About this exercise — From the entries below, copy every line holding the word "generatePalette".

Records for this exercise section start

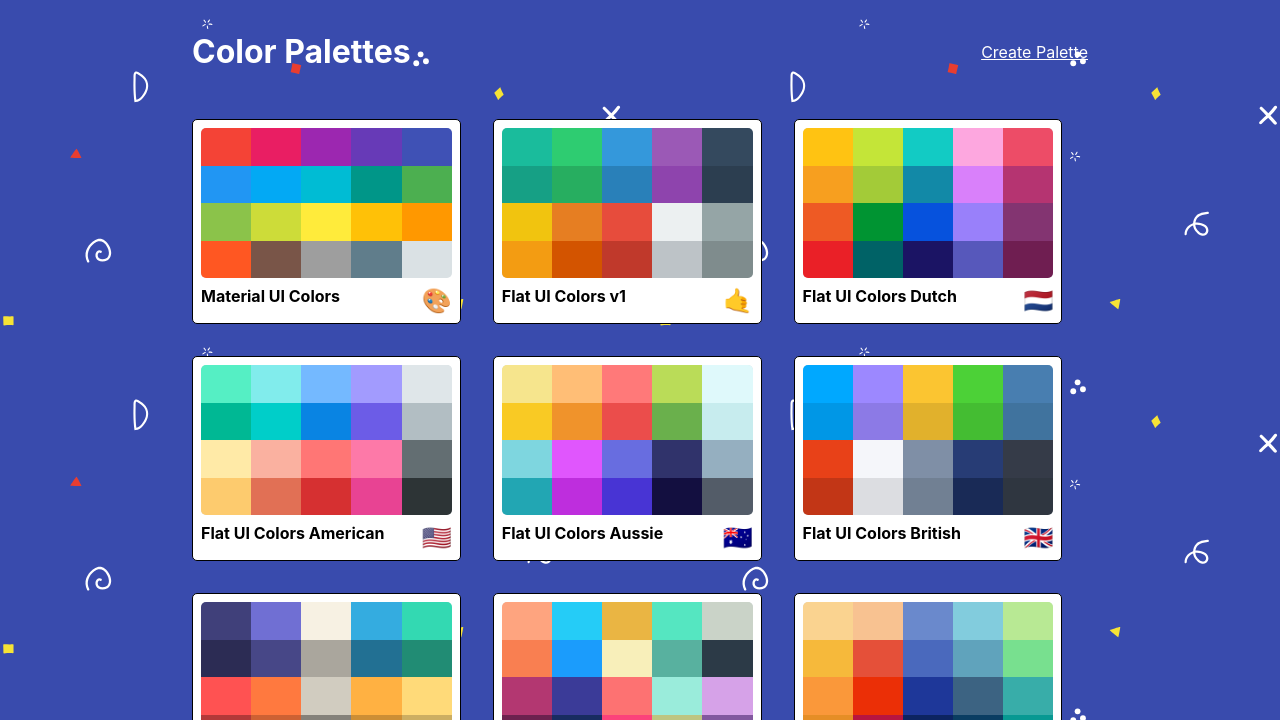
Repository: zhapar/colors-app
Page: /
The author's editor kept a copy of each file at every save. The page is drawn from the files as they stood at one save, then again after the next save.
The browser window is 1280 px wide. The pictures show the whole page.
An inner scrolling area shows only its first screen. The project was rebuilt for these pictures with package versions that can differ from the ones it lists, and the page was loaded fresh each time. Also part of the build but not shown: src/styles/ColorBoxStyles.js, src/ColorBox.js, src/styles/PaletteFooterStyles.js, src/PaletteFooter.js, src/styles/PaletteStyles.js, src/Palette.js, src/SingleColorPalette.js. Imported but missing from the stored project, and not drawn on this page: src/Navbar, src/NewPaletteForm.

Above is the page before, as saved 2020-09-23 10:19:56.

### public/index.html
<!DOCTYPE html>
<html lang="en">
  <head>
    <meta charset="utf-8" />
    <link rel="icon" href="%PUBLIC_URL%/logo.png" />
    <meta name="viewport" content="width=device-width, initial-scale=1" />
    <meta name="theme-color" content="#000000" />
    <meta
      name="description"
      content="Web site created using create-react-app"
    />
    <link rel="apple-touch-icon" href="%PUBLIC_URL%/logo.png" />
    <!--
      manifest.json provides metadata used when your web app is installed on a
      user's mobile device or desktop. See https://developers.google.com/web/fundamentals/web-app-manifest/
    -->
    <link rel="manifest" href="%PUBLIC_URL%/manifest.json" />
    <!--
      Notice the use of %PUBLIC_URL% in the tags above.
      It will be replaced with the URL of the `public` folder during the build.
      Only files inside the `public` folder can be referenced from the HTML.

      Unlike "/favicon.ico" or "favicon.ico", "%PUBLIC_URL%/favicon.ico" will
      work correctly both with client-side routing and a non-root public URL.
      Learn how to configure a non-root public URL by running `npm run build`.
    -->
    <title>React Color Palettes</title>
  </head>
  <body>
    <noscript>You need to enable JavaScript to run this app.</noscript>
    <div id="root"></div>
    <!--
      This HTML file is a template.
      If you open it directly in the browser, you will see an empty page.

      You can add webfonts, meta tags, or analytics to this file.
      The build step will place the bundled scripts into the <body> tag.

      To begin the development, run `npm start` or `yarn start`.
      To create a production bundle, use `npm run build` or `yarn build`.
    -->
  </body>
</html>

### src/App.js
import React, { Component } from "react";
import { Switch, Route } from "react-router-dom";
import { TransitionGroup, CSSTransition } from "react-transition-group";
import PaletteList from "./PaletteList";
import Palette from "./Palette";
import NewPaletteForm from "./NewPaletteForm";
import SingleColorPalette from "./SingleColorPalette";
import Page from "./Page";
import seedColors from "./seedColors";
import { generatePalette } from "./colorHelpers";

class App extends Component {
  constructor(props) {
    super(props);
    const savedPalettes = JSON.parse(window.localStorage.getItem("palettes"));
    this.state = {
      palettes: savedPalettes || seedColors,
    };
    this.savePalette = this.savePalette.bind(this);
    this.deletePalette = this.deletePalette.bind(this);
  }
  findPalette(id) {
    return this.state.palettes.find(function (palette) {
      return palette.id === id;
    });
  }
  savePalette(newPalette) {
    this.setState(
      { palettes: [...this.state.palettes, newPalette] },
      this.syncLocalStorage
    );
  }
  deletePalette(id) {
    this.setState(
      (st) => ({
        palettes: st.palettes.filter((palette) => palette.id !== id),
      }),
      this.syncLocalStorage
    );
  }
  syncLocalStorage() {
    window.localStorage.setItem(
      "palettes",
      JSON.stringify(this.state.palettes)
    );
  }
  render() {
    const { palettes } = this.state;
    return (
      <Route
        render={({ location }) => (
          <TransitionGroup>
            <CSSTransition key={location.key} classNames="fade" timeout={500}>
              <Switch location={location}>
                <Route
                  exact
                  path="/palette/new"
                  render={(routeProps) => (
                    <Page>
                      <NewPaletteForm
                        savePalette={this.savePalette}
                        palettes={palettes}
                        {...routeProps}
                      />
                    </Page>
                  )}
                />
                <Route
                  exact
                  path="/"
                  render={(routeProps) => (
                    <Page>
                      <PaletteList
                        palettes={palettes}
                        {...routeProps}
                        deletePalette={this.deletePalette}
                      />
                    </Page>
                  )}
                />
                <Route
                  exact
                  path="/palette/:id"
                  render={(routeProps) => (
                    <Page>
                      <Palette
                        palette={generatePalette(
                          this.findPalette(routeProps.match.params.id)
                        )}
                      />
                    </Page>
                  )}
                />
                <Route
                  exact
                  path="/palette/:paletteId/:colorId"
                  render={(routeProps) => (
                    <Page>
                      <SingleColorPalette
                        palette={generatePalette(
                          this.findPalette(routeProps.match.params.paletteId)
                        )}
                        colorId={routeProps.match.params.colorId}
                      />
                    </Page>
                  )}
                />
                <Route
                  render={(routeProps) => (
                    <Page>
                      <PaletteList
                        palettes={palettes}
                        {...routeProps}
                        deletePalette={this.deletePalette}
                      />
                    </Page>
                  )}
                />
              </Switch>
            </CSSTransition>
          </TransitionGroup>
        )}
      />

      // <div>
      //   <Palette palette={generatePalette(seedColors[1])} />
      // </div>
    );
  }
}

export default App;

### src/PaletteList.js
import React, { PureComponent } from "react";
import { TransitionGroup, CSSTransition } from "react-transition-group";
import { Link } from "react-router-dom";
import MiniPalette from "./MiniPalette";
import { withStyles } from "@material-ui/styles";
import Dialog from "@material-ui/core/Dialog";
import List from "@material-ui/core/List";
import ListItem from "@material-ui/core/ListItem";
import ListItemText from "@material-ui/core/ListItemText";
import Avatar from "@material-ui/core/Avatar";
import ListItemAvatar from "@material-ui/core/ListItemAvatar";
import CheckIcon from "@material-ui/icons/Check";
import CloseIcon from "@material-ui/icons/Close";
import DialogTitle from "@material-ui/core/DialogTitle";
import styles from "./styles/PaletteListStyles";
import blue from "@material-ui/core/colors/blue";
import red from "@material-ui/core/colors/red";

class PaletteList extends PureComponent {
  constructor(props) {
    super(props);
    this.state = {
      isDeleteDialogOpen: false,
      deletingItemId: "",
    };
    this.openDialog = this.openDialog.bind(this);
    this.closeDialog = this.closeDialog.bind(this);
    this.handleDelete = this.handleDelete.bind(this);
    this.goToPalette = this.goToPalette.bind(this);
  }

  openDialog(id) {
    this.setState({ isDeleteDialogOpen: true, deletingItemId: id });
  }

  closeDialog() {
    this.setState({ isDeleteDialogOpen: false, deletingItemId: "" });
  }

  handleDelete() {
    this.props.deletePalette(this.state.deletingItemId);
    this.closeDialog();
  }

  goToPalette(id) {
    this.props.history.push(`/palette/${id}`);
  }
  render() {
    const { palettes, classes } = this.props;
    const { isDeleteDialogOpen } = this.state;
    return (
      <div className={classes.root}>
        <div className={classes.container}>
          <nav className={classes.nav}>
            <h1 className={classes.title}>Color Palettes</h1>
            <Link to="/palette/new">Create Palette</Link>
          </nav>
          <TransitionGroup className={classes.palettes}>
            {palettes.map((palette) => (
              <CSSTransition key={palette.id} classNames="fade" timeout={500}>
                <MiniPalette
                  {...palette}
                  key={palette.id}
                  goToPalette={this.goToPalette}
                  handleDelete={this.openDialog}
                />
              </CSSTransition>
            ))}
          </TransitionGroup>
        </div>
        <Dialog
          open={isDeleteDialogOpen}
          aria-labelledby="delete-dialog-title"
          onClose={this.closeDialog}
        >
          <DialogTitle id="delete-dialog-title">
            Delete This Palette?
          </DialogTitle>

          <List>
            <ListItem button onClick={this.handleDelete}>
              <ListItemAvatar>
                <Avatar
                  style={{ backgroundColor: blue[100], color: blue[600] }}
                >
                  <CheckIcon />
                </Avatar>
              </ListItemAvatar>
              <ListItemText primary="Delete" />
            </ListItem>
            <ListItem button onClick={this.closeDialog}>
              <ListItemAvatar>
                <Avatar style={{ backgroundColor: red[100], color: red[600] }}>
                  <CloseIcon />
                </Avatar>
              </ListItemAvatar>
              <ListItemText primary="Cancel" />
            </ListItem>
          </List>
        </Dialog>
      </div>
    );
  }
}

export default withStyles(styles)(PaletteList);

### src/Page.js
import React from "react";
import "./styles/Page.css";

function Page({ children }) {
  return <section className="page">{children}</section>;
}

export default Page;

### src/colorHelpers.js
import chroma from "chroma-js";

const levels = [50, 100, 200, 300, 400, 500, 600, 700, 800, 900];

function generatePalette(starterPalette) {
  let newPalette = {
    paletteName: starterPalette.paletteName,
    id: starterPalette.id,
    emoji: starterPalette.emoji,
    colors: {},
  };
  for (let level of levels) {
    newPalette.colors[level] = [];
  }
  for (let color of starterPalette.colors) {
    let scale = getScale(color.color, 10).reverse();
    for (let i in scale) {
      newPalette.colors[levels[i]].push({
        name: `${color.name} ${levels[i]}`,
        id: color.name.toLowerCase().replace(/ /g, "-"),
        hex: scale[i],
        rgb: chroma(scale[i]).css(),
        rgba: chroma(scale[i])
          .css()
          .replace("rgb", "rgba")
          .replace(")", ",1.0)"),
      });
    }
  }

  return newPalette;
}

function getRange(hexColor) {
  const end = "#fff";
  return [chroma(hexColor).darken(1.4).hex(), hexColor, end];
}

function getScale(hexColor, numberOfColors) {
  return chroma.scale(getRange(hexColor)).mode("lab").colors(numberOfColors);
}

export { generatePalette };

### src/MiniPalette.js
import React, { Component } from "react";
import { withStyles } from "@material-ui/styles";
import DeleteIcon from "@material-ui/icons/Delete";
import styles from "./styles/MiniPaletteStyles";

class MiniPalette extends Component {
  constructor(props) {
    super(props);
    this.handleDelete = this.handleDelete.bind(this);
    this.handleClick = this.handleClick.bind(this);
  }

  handleDelete(e) {
    e.stopPropagation();
    this.props.handleDelete(this.props.id);
  }

  handleClick() {
    this.props.goToPalette(this.props.id);
  }

  render() {
    const { classes, paletteName, emoji, colors } = this.props;

    const miniColorBoxes = colors.map((color) => (
      <div
        className={classes.miniColor}
        style={{ backgroundColor: color.color }}
        key={color.name}
      ></div>
    ));
    return (
      <div className={classes.root} onClick={this.handleClick}>
        <DeleteIcon
          className={classes.deleteIcon}
          style={{ transition: "all 0.3s ease-in-out" }}
          onClick={this.handleDelete}
        />
        <div className={classes.colors}>{miniColorBoxes}</div>
        <h5 className={classes.title}>
          {paletteName} <span className={classes.emoji}>{emoji}</span>{" "}
        </h5>
      </div>
    );
  }
}

export default withStyles(styles)(MiniPalette);

### src/styles/PaletteListStyles.js
import sizes from "./sizes";
import bg from "./bg.svg";

export default {
  "@global": {
    ".fade-exit": {
      opacity: "1",
    },
    ".fade-exit-active": {
      opacity: "0",
      transition: "opacity 500ms ease-out",
    },
  },
  root: {
    height: "100vh",
    display: "flex",
    alignItems: "flex-start",
    justifyContent: "center",
    // background by SVGBackgrounds.com
    backgroundColor: "#394bad",
    backgroundImage: `url(${bg})`,
    overflowY: "scroll",
  },
  title: {
    fontSize: "2rem",
    [sizes.down("xs")]: {
      fontSize: "1.6rem",
    },
  },
  container: {
    width: "55%",
    display: "flex",
    alignItems: "flex-start",
    flexDirection: "column",
    flexWrap: "wrap",
    [sizes.down("xl")]: {
      width: "70%",
    },
  },
  nav: {
    display: "flex",
    width: "100%",
    justifyContent: "space-between",
    alignItems: "center",
    color: "#fff",
    [sizes.down("xs")]: {
      fontSize: "0.8rem",
    },
    "& a": {
      color: "#fff",
    },
  },
  palettes: {
    boxSizing: "border-box",
    width: "100%",
    display: "grid",
    gridTemplateColumns: "repeat(3, 30%)",
    gridGap: "2rem",
    padding: "1rem 0 2rem",
    [sizes.down("md")]: {
      gridTemplateColumns: "repeat(2, 50%)",
    },
    [sizes.down("xs")]: {
      gridTemplateColumns: "repeat(1, 100%)",
      gridGap: "1rem",
    },
  },
};

### src/styles/Page.css
.page {
  height: 100vh;
  width: 100%;
  position: fixed;
  top: 0;
  transition: opacity 0.5s ease-in-out !important;
}

.fade-enter {
  opacity: 0 !important;
}

.fade-enter-active {
  opacity: 1 !important;
}

.fade-exit-active {
  opacity: 0 !important;
}

### src/styles/MiniPaletteStyles.js
export default {
  root: {
    backgroundColor: "white",
    border: "1px solid black",
    borderRadius: "5px",
    padding: "0.5rem",
    position: "relative",
    overflow: "hidden",
    cursor: "pointer",
    "&:hover svg": {
      opacity: "1",
    },
  },
  colors: {
    backgroundColor: "#dae1e4",
    height: "150px",
    width: "100%",
    borderRadius: "5px",
    overflow: "hidden",
    display: "flex",
    flexWrap: "wrap",
    alignContent: "flex-start",
    justifyContent: "flex-start",
  },
  title: {
    display: "flex",
    justifyContent: "space-between",
    alignItem: "center",
    fontSize: "1rem",
    margin: "0",
    color: "black",
    paddingTop: "0.5rem",
    position: "relative",
  },
  emoji: {
    marginLeft: "0.5rem",
    fontSize: "1.5rem",
  },
  miniColor: {
    height: "25%",
    width: "20%",
    display: "inline-block",
    margin: "0",
    position: "relative",
  },
  deleteIcon: {
    color: "white",
    backgroundColor: "#eb3d30",
    position: "absolute",
    top: "0",
    right: "0",
    padding: "10px",
    width: "20px",
    height: "20px",
    zIndex: "10",
    opacity: "0",
    transition: "all 0.3s ease-in-out",
  },
};

### src/styles/sizes.js
export default {
  up() {},
  down(size) {
    const sizes = {
      xs: "575.98px",
      sm: "767.98px",
      md: "991.98px",
      lg: "1199.98px",
      xl: "1400px",
    };
    return `@media (max-width: ${sizes[size]})`;
  },
};

Loaded but not shown: src/index.js (common file); src/index.css (common file); src/serviceWorker.js (common file); src/seedColors.js (244 lines, source omitted)

After the next save:
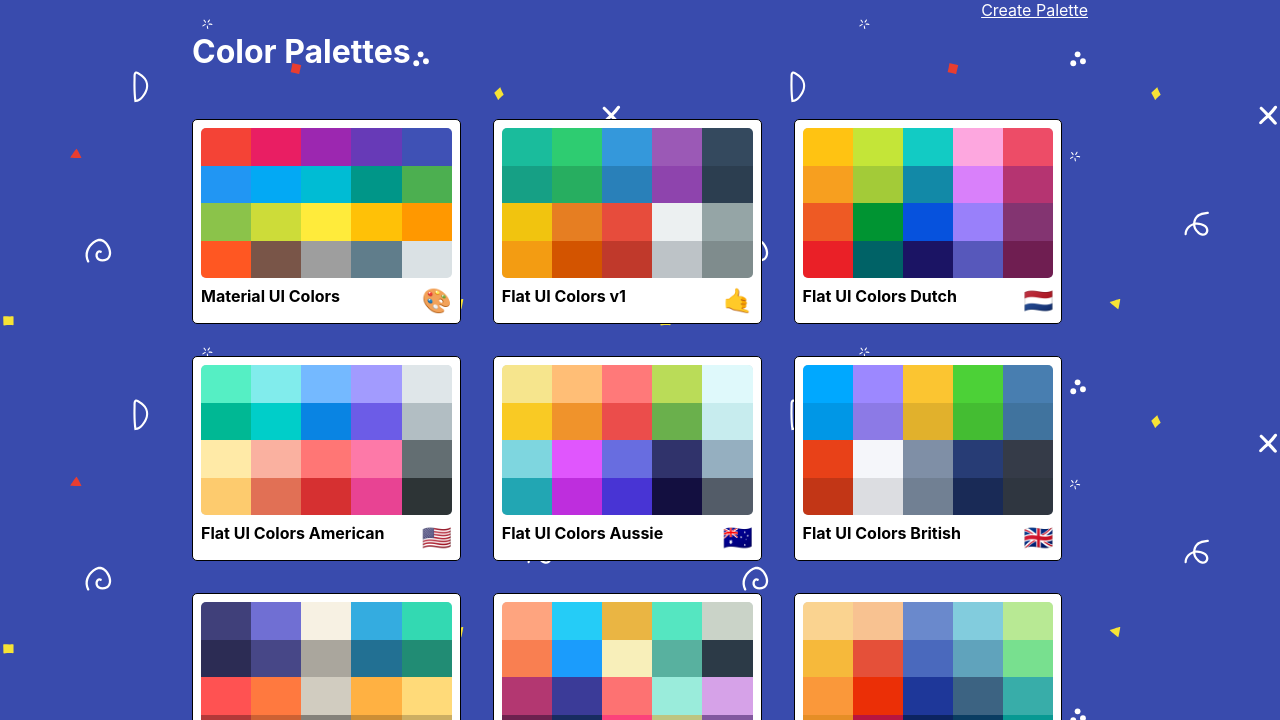
Saved 39 s later.
--- a/src/styles/PaletteListStyles.js
+++ b/src/styles/PaletteListStyles.js
@@ -41,7 +41,7 @@
     display: "flex",
     width: "100%",
     justifyContent: "space-between",
-    alignItems: "center",
+    alignContent: "center",
     color: "#fff",
     [sizes.down("xs")]: {
       fontSize: "0.8rem",

After the save that followed:
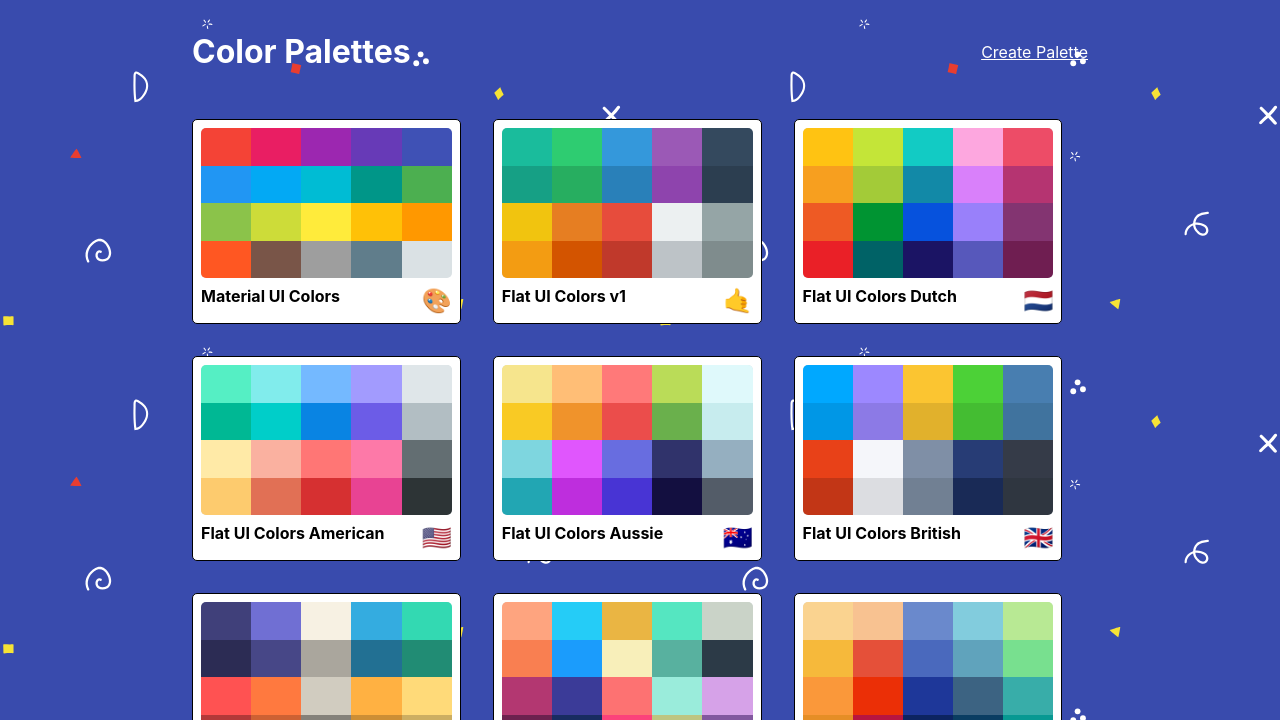
Saved 13 s later.
--- a/src/styles/PaletteListStyles.js
+++ b/src/styles/PaletteListStyles.js
@@ -41,7 +41,7 @@
     display: "flex",
     width: "100%",
     justifyContent: "space-between",
-    alignContent: "center",
+    alignItems: "center",
     color: "#fff",
     [sizes.down("xs")]: {
       fontSize: "0.8rem",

Records for this exercise section end

Completed task —
import { generatePalette } from "./colorHelpers";
                        palette={generatePalette(
                        palette={generatePalette(
      //   <Palette palette={generatePalette(seedColors[1])} />
function generatePalette(starterPalette) {
export { generatePalette };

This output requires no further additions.